Dataset entries:
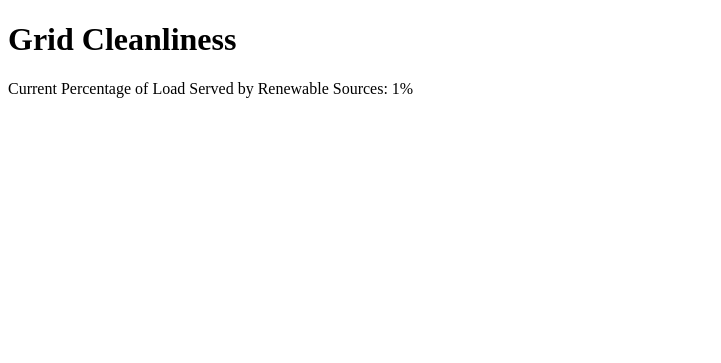
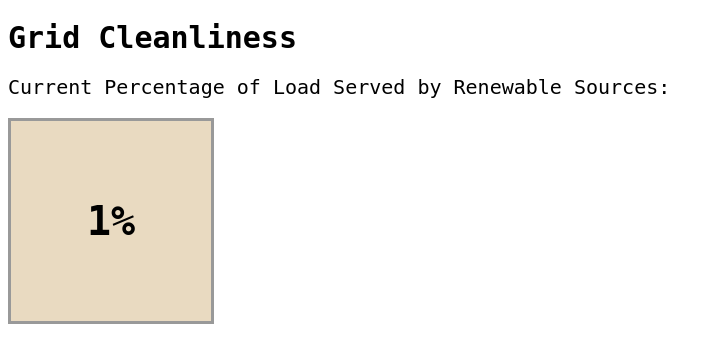
Before and after one commit to mianakajima/emissions-web, a Flask app: template emissions_web/templates/index.html in a window 1280 px wide. Shown: the top 363 px of the page, without its empty margins (0-721 px from the left). Run offline with Flask 2, Linux system fonts and the light colour scheme; the template is opened without the code that fills it: most values are stand-ins (such as "Sample title", 1, 10 or a date in 2020); some libraries are stand-ins or nearby versions.

Commit message:
Prettifying page a bit

```diff
--- /dev/null
+++ b/emissions_web/static/css/style.css
@@ -0,0 +1,24 @@
+.boxed {
+  background: #e9dac1;
+  border: 3px solid #999;
+  font-size: 40px;
+  font-weight: bold;
+  line-height: 200px;
+  height: 200px;
+  margin-right: -1px;
+  margin-top: -1px;
+  padding: 0;
+  text-align: center;
+  width: 200px;
+  font-family: monospace;
+}
+
+h1 {
+  font-family: monospace;
+  font-size: 30px;
+}
+
+p {
+  font-size: 20px;
+  font-family: monospace;
+}
--- a/emissions_web/templates/index.html
+++ b/emissions_web/templates/index.html
@@ -1,8 +1,15 @@
 <!doctype html>
 <html>
+
+<head>
+  <link rel="stylesheet" href="{{ url_for('static', filename= 'css/style.css') }}">
+</head>
  <body>
   <h1>Grid Cleanliness</h1>
-  <p> Current Percentage of Load Served by Renewable Sources: {{current_percentage}}%</p>
+  <p> Current Percentage of Load Served by Renewable Sources: </p>
+  <div class="boxed">
+    {{current_percentage}}%
+  </div>
   <div id='chart' class='chart'></div>
 
   <div id='chart2' class ='chart'></div>
```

Exercise: Restate each entry exactly, omitting pictures.

Answer to this task:
Before and after one commit to mianakajima/emissions-web, a Flask app: template emissions_web/templates/index.html in a window 1280 px wide. Shown: the top 363 px of the page, without its empty margins (0-721 px from the left). Run offline with Flask 2, Linux system fonts and the light colour scheme; the template is opened without the code that fills it: most values are stand-ins (such as "Sample title", 1, 10 or a date in 2020); some libraries are stand-ins or nearby versions.

Commit message:
Prettifying page a bit

```diff
--- /dev/null
+++ b/emissions_web/static/css/style.css
@@ -0,0 +1,24 @@
+.boxed {
+  background: #e9dac1;
+  border: 3px solid #999;
+  font-size: 40px;
+  font-weight: bold;
+  line-height: 200px;
+  height: 200px;
+  margin-right: -1px;
+  margin-top: -1px;
+  padding: 0;
+  text-align: center;
+  width: 200px;
+  font-family: monospace;
+}
+
+h1 {
+  font-family: monospace;
+  font-size: 30px;
+}
+
+p {
+  font-size: 20px;
+  font-family: monospace;
+}
--- a/emissions_web/templates/index.html
+++ b/emissions_web/templates/index.html
@@ -1,8 +1,15 @@
 <!doctype html>
 <html>
+
+<head>
+  <link rel="stylesheet" href="{{ url_for('static', filename= 'css/style.css') }}">
+</head>
  <body>
   <h1>Grid Cleanliness</h1>
-  <p> Current Percentage of Load Served by Renewable Sources: {{current_percentage}}%</p>
+  <p> Current Percentage of Load Served by Renewable Sources: </p>
+  <div class="boxed">
+    {{current_percentage}}%
+  </div>
   <div id='chart' class='chart'></div>
 
   <div id='chart2' class ='chart'></div>
```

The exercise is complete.